Records contained in a dataset
□ □ □

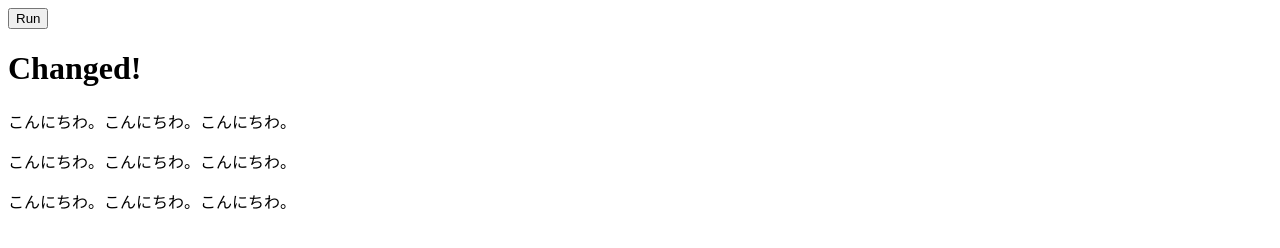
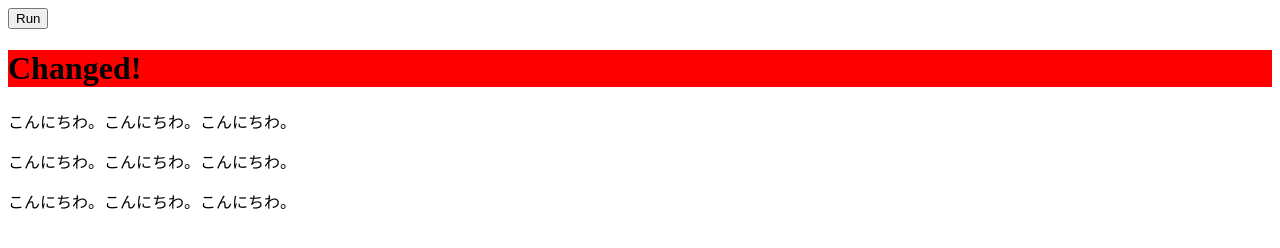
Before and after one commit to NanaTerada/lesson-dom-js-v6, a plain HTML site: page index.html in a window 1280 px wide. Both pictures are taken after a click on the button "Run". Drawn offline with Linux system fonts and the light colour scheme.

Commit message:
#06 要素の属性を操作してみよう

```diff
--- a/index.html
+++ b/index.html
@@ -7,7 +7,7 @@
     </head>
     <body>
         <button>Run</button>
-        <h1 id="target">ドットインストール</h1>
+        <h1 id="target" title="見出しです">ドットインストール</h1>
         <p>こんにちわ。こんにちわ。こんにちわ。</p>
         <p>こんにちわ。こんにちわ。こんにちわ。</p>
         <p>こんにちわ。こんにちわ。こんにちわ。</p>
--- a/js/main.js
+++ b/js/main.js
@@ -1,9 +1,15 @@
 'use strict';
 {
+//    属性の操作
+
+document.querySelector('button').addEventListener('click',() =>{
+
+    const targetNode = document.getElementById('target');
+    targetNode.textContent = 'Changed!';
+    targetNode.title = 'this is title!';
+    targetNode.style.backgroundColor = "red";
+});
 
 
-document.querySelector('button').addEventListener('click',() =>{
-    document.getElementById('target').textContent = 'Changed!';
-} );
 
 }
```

□ □ □

[What is being asked]: If the data includes images, skip them and copy every line exactly.

[Output below]:
Before and after one commit to NanaTerada/lesson-dom-js-v6, a plain HTML site: page index.html in a window 1280 px wide. Both pictures are taken after a click on the button "Run". Drawn offline with Linux system fonts and the light colour scheme.

Commit message:
#06 要素の属性を操作してみよう

```diff
--- a/index.html
+++ b/index.html
@@ -7,7 +7,7 @@
     </head>
     <body>
         <button>Run</button>
-        <h1 id="target">ドットインストール</h1>
+        <h1 id="target" title="見出しです">ドットインストール</h1>
         <p>こんにちわ。こんにちわ。こんにちわ。</p>
         <p>こんにちわ。こんにちわ。こんにちわ。</p>
         <p>こんにちわ。こんにちわ。こんにちわ。</p>
--- a/js/main.js
+++ b/js/main.js
@@ -1,9 +1,15 @@
 'use strict';
 {
+//    属性の操作
+
+document.querySelector('button').addEventListener('click',() =>{
+
+    const targetNode = document.getElementById('target');
+    targetNode.textContent = 'Changed!';
+    targetNode.title = 'this is title!';
+    targetNode.style.backgroundColor = "red";
+});
 
 
-document.querySelector('button').addEventListener('click',() =>{
-    document.getElementById('target').textContent = 'Changed!';
-} );
 
 }
```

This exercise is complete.